Death in San Francisco

in 56th San Francisco International Film Festival

by Vincent Musetto

One prominent theme in the 11 movies I and my fellow FIPRESCI jurors saw at the 56th edition of the San Francisco International Film Festival is death and dying. Take the compassionate Memories Look at Me (Ji Yi Wang Zhe Wo), from China, directed by and featuring Song Fang, a star of Hou Hsiao-hsien’s Flight of the Red Balloon (Le voyage du ballon rouge). In Memories Look at Me she’s a Beijing woman who goes to Nanjing to visit her aging parents (played by the director’s real parents). The main subject of their conversation is the plight of aging and approaching death.
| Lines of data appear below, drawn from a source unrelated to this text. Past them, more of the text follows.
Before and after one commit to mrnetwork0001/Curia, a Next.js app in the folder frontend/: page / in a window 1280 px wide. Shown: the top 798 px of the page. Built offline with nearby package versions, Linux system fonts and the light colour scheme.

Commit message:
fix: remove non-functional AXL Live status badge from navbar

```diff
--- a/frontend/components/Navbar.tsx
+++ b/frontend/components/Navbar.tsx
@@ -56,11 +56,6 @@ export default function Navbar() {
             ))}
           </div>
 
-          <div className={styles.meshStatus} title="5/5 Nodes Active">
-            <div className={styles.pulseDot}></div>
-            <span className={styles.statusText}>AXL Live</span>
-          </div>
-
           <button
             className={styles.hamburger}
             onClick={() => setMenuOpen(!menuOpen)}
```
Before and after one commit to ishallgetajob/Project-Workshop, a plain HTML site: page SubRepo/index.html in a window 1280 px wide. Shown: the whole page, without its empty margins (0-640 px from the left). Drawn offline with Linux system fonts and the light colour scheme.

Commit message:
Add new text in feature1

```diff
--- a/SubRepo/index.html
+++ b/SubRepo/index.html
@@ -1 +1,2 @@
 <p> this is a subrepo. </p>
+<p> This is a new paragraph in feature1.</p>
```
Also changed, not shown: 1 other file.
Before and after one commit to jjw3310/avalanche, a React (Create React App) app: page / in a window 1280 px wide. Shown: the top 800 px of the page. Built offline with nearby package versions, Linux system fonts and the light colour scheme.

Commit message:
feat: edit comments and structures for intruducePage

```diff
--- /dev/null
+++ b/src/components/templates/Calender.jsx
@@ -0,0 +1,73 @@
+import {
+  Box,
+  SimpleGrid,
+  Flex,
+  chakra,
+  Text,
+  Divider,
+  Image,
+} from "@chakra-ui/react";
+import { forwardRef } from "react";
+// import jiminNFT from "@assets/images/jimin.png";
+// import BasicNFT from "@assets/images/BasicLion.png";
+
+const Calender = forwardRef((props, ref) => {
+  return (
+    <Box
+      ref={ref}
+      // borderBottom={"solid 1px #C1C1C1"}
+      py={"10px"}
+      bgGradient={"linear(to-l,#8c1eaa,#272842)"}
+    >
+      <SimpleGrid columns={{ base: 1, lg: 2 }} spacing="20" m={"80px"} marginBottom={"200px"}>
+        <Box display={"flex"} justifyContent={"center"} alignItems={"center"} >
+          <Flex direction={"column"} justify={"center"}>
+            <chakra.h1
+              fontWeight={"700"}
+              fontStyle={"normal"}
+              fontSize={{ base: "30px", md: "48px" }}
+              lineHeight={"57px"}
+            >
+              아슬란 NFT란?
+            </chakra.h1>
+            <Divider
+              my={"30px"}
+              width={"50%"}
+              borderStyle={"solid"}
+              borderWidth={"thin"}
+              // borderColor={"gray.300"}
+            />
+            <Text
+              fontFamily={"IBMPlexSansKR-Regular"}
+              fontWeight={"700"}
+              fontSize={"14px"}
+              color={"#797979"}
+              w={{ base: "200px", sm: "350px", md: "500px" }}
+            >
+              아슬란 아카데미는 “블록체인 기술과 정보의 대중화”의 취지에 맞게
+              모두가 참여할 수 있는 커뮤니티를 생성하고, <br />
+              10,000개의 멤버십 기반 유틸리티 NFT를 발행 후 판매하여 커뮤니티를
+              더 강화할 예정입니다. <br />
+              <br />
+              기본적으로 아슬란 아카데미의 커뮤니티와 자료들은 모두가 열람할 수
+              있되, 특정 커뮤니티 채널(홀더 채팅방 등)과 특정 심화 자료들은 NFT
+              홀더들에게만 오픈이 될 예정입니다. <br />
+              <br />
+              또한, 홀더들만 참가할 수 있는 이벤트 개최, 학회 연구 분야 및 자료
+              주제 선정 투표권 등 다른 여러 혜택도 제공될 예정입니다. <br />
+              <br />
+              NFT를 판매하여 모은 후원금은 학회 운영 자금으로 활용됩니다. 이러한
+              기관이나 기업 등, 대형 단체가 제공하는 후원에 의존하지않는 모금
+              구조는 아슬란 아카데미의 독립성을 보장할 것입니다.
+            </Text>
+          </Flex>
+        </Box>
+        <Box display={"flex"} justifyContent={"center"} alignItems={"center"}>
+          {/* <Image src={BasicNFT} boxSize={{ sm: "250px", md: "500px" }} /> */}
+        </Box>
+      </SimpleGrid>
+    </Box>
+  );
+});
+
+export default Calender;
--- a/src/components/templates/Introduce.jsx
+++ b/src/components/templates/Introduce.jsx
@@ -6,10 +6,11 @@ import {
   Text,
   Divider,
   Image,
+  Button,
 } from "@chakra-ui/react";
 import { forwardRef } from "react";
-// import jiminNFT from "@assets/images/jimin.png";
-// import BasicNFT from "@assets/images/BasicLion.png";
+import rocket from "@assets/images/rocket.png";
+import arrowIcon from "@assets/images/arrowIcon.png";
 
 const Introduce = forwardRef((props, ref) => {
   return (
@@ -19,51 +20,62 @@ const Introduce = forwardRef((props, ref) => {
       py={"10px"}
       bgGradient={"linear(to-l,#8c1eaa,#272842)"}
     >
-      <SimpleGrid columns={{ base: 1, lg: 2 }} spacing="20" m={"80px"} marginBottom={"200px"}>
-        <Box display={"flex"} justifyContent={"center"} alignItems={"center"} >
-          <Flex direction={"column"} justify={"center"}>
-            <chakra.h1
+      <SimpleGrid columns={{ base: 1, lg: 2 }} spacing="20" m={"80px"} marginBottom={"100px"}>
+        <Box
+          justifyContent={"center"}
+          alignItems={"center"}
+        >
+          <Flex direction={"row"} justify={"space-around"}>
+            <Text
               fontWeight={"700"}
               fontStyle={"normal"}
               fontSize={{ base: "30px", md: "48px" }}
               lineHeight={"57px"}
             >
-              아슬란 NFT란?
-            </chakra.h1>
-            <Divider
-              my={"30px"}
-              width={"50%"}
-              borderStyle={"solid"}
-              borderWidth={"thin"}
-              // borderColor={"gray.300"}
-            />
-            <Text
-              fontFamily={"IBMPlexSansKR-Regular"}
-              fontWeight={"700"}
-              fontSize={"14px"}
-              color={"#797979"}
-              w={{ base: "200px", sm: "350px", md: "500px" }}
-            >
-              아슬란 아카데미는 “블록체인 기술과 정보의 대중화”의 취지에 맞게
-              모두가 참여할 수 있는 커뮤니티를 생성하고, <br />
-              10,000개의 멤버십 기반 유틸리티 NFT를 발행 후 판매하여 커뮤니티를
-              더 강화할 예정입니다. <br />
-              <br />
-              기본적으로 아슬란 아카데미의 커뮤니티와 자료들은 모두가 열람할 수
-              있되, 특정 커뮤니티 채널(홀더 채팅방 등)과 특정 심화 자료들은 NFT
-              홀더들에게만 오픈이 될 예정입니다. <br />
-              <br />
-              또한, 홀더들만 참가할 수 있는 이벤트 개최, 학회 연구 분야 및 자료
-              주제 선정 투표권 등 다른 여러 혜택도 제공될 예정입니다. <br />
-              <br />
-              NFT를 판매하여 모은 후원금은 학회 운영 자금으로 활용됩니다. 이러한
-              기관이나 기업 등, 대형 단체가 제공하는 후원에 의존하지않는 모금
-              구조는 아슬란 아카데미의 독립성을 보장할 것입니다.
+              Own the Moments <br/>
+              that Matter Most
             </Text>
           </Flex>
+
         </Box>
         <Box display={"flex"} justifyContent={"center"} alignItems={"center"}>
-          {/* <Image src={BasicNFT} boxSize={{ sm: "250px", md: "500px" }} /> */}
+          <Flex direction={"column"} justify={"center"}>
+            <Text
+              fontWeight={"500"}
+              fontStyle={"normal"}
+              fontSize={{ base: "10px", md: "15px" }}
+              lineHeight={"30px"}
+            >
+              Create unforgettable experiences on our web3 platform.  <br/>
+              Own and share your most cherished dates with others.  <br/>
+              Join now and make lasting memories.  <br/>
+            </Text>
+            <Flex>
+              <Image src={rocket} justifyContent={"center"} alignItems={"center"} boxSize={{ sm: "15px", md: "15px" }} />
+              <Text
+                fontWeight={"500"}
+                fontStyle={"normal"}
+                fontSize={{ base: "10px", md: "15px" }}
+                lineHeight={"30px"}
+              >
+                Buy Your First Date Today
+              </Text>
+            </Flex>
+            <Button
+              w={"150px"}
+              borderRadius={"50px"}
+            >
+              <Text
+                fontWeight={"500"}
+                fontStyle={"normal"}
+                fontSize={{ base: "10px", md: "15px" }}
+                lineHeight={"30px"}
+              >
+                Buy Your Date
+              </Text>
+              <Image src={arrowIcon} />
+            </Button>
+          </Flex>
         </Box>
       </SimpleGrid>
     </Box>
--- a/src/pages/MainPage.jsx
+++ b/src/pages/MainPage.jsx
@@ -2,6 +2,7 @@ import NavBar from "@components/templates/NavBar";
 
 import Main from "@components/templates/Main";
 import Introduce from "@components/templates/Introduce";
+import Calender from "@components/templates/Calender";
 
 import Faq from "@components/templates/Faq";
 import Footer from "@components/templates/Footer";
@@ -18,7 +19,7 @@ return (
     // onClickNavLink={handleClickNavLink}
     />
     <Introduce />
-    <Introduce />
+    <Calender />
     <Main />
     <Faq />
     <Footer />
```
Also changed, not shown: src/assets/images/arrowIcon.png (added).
In the semi-autobiographical Youth (Jeunesse), directed by Louis Malle’s middle daughter,  Justine, a college student (Esther Garrel, daughter of director Philippe Garrel) falls in love for the first time just as she faces her dying father’s  final days. The Cleaner (El Limpiador), by Peruvian director Adrian Saba, treats dying on a larger scale — a mysterious epidemic that is eviscerating Lima’s adult population but sparing its children. A lonely, middle-aged forensic cleaner shelters an orphaned boy he discovers at one of the clean-up sites. The film — with scant dialogue, action and characters — contains an exceptional performance by Victor Prada as the title character.

And in the meditative Mai Morire, by Mexican director Enrique Rivero, a woman returns home to care for her dying 99-year-old mother. The film will haunt viewers long after they see it.

Death has little to do with the film that won the FIPRESCI prize, Nights With Theodore (Les nuits avec Theodore), a life-affirming French movie by Sebastien Betherder. Clocking in at a scant 67 minutes and a mix of fiction and documentary, it follows the adventures of a young man and woman who meet at a party in Paris and afterward  sneak into a park and spend the night there, returning night after night until fate intervenes.

The most visually beautiful of the 11 films is Chaika, set in snowy Siberia and directed by Miguel Angel Jimenez of Spain. A young prostitute gives birth to an illegitimate son and is taken in by a downtrodden sailor. The brutal winter landscape is breathtaking, with the final scene especially stunning.

The best performance in the 11 films is given by Sanem Oge in the Istanbul-set Present Tense (Simdiki Zaman), helmed by Belmin Saylemez. Oge tugs at the heart as a young woman — jobless, lonely and facing eviction from her apartment — who dreams of escaping to the United States.

Me and You (Io e Te), Bernando Bertolucci’s first film in a decade and his return to Italy after a long absence, was not eligible for any prizes, but it was one of the festival’s hottest tickets. The coming-of-age yarn about a teenage boy and his junkie half-sister is entertaining, but no where near the standards of the director’s early work. Bertolucci, 73 and confined to a wheelchair after back surgery gone wrong, has an unbilled cameo in the first scene. The director has just been chosen to head the international jury at the Venice festival, which opens Aug. 28.

Vincent Musetto